Photodetectors are essential in optoelectronics as they allow the conversion of optical signals into electrical outputs. Silicon, germanium and III-V semiconductors currently dominate the photodetector market.

In this dissertation I exploit the potential of layered materials to demonstrate a class of photodetectors able to challenge existing technological issues. I first demonstrate a fabrication method for high-mobility, chemical-vapour-deposited graphene devices which could help to increase the responsivity in graphene-based photodetectors.

I then show three examples of graphene-based Schottky photodetectors working at the telecommunication wavelength λ=1550nm, two for free-space illumination and one for on-chip applications. These are able to achieve responsivities up to 1A/W with relatively-low operation voltage (-3V), similar to those achieved with germanium.

I then target the mid-infrared range ($\lambda\sim10\mu$m), where emission from objects at room temperature has a peak. I show graphene-based pyroelectric bolometers with temperature coefficient of resistance up to 900%/K, two orders of magnitude higher compared to current solutions based on thin oxide membranes.

I present flexible photodetectors working in the visible range (λ=642nm) with gate-tunable graphene/MoS2 heterostructures and show responsivity up to 45A/W, 82% transparency, and low voltage operation (-1V). The responsivity is two orders of magnitude higher compared to semiconducting flexible membranes. Graphene/MoS2 photodetectors can be bent without loss in performance down to a bending radius of 1.4cm.

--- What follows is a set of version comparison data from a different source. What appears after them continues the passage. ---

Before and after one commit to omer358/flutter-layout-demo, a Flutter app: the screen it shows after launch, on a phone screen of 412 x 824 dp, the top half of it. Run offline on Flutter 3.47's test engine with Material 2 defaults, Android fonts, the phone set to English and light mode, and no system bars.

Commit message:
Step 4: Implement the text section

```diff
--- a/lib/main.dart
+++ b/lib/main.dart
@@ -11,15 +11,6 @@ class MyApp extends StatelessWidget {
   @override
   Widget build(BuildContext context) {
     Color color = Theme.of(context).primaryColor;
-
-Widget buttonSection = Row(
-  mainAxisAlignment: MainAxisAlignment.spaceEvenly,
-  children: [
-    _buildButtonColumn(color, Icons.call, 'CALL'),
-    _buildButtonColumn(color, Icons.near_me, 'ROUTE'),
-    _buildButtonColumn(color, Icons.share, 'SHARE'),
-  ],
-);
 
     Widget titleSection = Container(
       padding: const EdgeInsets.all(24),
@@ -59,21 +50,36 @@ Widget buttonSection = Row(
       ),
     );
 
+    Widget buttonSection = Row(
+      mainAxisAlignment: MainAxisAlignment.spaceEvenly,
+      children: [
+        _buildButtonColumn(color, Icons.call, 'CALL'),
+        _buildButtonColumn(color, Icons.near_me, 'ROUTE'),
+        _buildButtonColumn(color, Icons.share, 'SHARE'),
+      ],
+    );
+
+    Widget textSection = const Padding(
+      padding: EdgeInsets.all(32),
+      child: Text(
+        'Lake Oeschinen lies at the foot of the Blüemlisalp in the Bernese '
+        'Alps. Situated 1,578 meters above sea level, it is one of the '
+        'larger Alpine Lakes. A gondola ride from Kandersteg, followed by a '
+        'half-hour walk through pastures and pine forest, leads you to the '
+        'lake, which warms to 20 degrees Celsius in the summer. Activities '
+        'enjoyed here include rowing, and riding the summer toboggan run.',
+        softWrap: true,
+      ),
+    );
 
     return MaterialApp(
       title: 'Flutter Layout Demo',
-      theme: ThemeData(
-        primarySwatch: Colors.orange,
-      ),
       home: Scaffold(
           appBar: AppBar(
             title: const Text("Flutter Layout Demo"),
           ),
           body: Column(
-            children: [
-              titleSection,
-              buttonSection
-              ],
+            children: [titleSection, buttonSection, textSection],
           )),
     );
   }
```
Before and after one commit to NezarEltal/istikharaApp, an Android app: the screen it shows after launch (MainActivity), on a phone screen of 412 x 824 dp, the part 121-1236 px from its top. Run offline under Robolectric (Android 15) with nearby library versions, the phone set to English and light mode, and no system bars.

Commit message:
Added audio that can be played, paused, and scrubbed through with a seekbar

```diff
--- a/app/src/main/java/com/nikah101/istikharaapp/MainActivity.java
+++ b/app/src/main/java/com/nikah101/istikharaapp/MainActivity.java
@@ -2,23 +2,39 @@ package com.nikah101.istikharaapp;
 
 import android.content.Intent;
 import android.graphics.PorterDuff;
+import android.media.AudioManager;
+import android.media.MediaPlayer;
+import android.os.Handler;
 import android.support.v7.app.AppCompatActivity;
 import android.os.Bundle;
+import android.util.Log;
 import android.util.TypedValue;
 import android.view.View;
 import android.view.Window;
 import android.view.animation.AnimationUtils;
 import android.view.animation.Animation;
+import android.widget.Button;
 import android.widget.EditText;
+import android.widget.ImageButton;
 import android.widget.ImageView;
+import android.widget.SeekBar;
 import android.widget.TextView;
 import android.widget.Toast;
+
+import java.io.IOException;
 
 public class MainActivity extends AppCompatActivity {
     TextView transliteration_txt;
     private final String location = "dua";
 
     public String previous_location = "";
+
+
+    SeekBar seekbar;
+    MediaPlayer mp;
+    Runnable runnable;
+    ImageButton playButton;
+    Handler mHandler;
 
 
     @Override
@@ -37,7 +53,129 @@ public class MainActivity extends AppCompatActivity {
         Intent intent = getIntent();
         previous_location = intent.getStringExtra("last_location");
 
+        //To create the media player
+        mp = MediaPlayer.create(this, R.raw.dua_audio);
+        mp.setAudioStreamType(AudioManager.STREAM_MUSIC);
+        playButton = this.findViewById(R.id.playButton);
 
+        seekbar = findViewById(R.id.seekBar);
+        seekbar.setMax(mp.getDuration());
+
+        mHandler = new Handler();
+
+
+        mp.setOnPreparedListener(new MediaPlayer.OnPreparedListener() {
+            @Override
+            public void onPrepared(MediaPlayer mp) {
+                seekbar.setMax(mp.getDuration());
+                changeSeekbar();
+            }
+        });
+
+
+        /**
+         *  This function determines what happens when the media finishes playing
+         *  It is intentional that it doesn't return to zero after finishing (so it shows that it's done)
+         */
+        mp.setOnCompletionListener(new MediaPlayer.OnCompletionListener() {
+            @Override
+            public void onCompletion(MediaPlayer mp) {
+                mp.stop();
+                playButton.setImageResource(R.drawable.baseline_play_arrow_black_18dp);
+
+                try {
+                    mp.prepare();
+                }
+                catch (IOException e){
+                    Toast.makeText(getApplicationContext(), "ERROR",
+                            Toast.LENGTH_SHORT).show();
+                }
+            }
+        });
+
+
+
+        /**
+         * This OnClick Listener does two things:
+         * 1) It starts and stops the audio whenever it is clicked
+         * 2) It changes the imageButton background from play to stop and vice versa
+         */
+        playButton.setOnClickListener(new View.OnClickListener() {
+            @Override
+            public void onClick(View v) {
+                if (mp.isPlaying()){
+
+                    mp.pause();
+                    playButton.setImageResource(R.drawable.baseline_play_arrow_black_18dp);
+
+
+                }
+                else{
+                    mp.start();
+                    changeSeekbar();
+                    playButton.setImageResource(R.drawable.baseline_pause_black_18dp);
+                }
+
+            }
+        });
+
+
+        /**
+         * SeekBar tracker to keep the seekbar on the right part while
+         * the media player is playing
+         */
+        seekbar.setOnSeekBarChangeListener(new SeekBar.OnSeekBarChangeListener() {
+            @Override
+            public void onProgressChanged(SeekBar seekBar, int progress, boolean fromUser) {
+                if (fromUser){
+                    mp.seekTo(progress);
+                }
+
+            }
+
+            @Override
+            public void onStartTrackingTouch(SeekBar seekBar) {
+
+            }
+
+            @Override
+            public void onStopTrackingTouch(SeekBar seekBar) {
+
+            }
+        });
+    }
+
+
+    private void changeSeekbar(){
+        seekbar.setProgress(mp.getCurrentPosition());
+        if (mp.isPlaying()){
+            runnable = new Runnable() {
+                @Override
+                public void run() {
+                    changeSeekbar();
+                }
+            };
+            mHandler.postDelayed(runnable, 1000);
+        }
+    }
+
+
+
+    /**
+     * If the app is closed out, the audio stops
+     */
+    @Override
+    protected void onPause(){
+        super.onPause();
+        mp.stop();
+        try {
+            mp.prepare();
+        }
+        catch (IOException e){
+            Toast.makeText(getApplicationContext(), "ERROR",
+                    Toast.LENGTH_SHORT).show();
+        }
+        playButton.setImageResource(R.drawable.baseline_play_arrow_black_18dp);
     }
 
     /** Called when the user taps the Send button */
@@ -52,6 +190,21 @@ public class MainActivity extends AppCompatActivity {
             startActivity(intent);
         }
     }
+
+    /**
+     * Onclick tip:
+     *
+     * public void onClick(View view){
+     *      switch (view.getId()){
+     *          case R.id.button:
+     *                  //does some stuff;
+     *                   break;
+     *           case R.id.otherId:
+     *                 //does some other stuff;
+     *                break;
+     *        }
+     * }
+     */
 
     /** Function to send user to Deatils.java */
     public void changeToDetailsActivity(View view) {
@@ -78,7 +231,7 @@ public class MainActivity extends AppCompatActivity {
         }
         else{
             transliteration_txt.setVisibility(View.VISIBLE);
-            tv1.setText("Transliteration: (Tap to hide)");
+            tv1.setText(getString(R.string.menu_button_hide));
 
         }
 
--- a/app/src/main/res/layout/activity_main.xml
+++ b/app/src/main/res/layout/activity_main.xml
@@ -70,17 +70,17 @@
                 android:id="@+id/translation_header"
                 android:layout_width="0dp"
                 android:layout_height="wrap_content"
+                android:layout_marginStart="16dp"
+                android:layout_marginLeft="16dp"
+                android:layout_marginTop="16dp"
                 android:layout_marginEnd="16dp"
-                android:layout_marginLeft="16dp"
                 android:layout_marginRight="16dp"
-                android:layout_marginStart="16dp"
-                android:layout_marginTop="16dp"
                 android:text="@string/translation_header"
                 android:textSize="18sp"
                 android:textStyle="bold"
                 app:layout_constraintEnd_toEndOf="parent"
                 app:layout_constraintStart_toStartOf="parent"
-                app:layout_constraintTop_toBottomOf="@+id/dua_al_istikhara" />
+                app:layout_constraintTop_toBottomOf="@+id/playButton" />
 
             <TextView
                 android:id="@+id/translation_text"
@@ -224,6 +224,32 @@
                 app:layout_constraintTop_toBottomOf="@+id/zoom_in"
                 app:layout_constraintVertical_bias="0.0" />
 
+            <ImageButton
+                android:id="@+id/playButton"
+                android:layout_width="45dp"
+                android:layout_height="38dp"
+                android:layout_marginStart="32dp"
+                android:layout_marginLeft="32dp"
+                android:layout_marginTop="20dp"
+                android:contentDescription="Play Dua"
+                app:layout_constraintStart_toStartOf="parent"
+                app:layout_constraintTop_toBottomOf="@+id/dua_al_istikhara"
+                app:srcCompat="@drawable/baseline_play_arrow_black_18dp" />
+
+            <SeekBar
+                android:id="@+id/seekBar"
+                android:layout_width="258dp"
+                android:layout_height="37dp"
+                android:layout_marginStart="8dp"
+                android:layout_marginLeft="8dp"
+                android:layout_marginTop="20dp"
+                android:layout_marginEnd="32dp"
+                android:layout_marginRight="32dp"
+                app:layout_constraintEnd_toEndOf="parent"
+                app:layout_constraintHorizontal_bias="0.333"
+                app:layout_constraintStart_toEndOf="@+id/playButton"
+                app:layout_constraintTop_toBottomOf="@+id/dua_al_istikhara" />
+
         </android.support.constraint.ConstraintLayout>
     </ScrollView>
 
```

I finally report on the investigation of superconducting properties of layered materials with the target of realizing ultra-sensitive superconducting photodetectors. Unconventional superconductivity is induced in graphene by proximity with a cuprate superconductor. I used gating to turn semiconducting, few-layer MoS2 into a superconductor, which allowed us to unveil the presence of a multi-valley transport in the superconducting state. Electrical properties of the layered superconductor NbSe2 are then studied. I then used NbSe2 ultrathin flakes to realize superconducting photodetectors at λ=1550nm, reaching a sensitivity down to few thousand photons.

Description

Date

2018-01-19

Advisors

Ferrari, Andrea Carlo

Keywords

Layered Materials, Graphene, Photodetectors

Qualification

Doctor of Philosophy (PhD)

Awarding Institution

University of Cambridge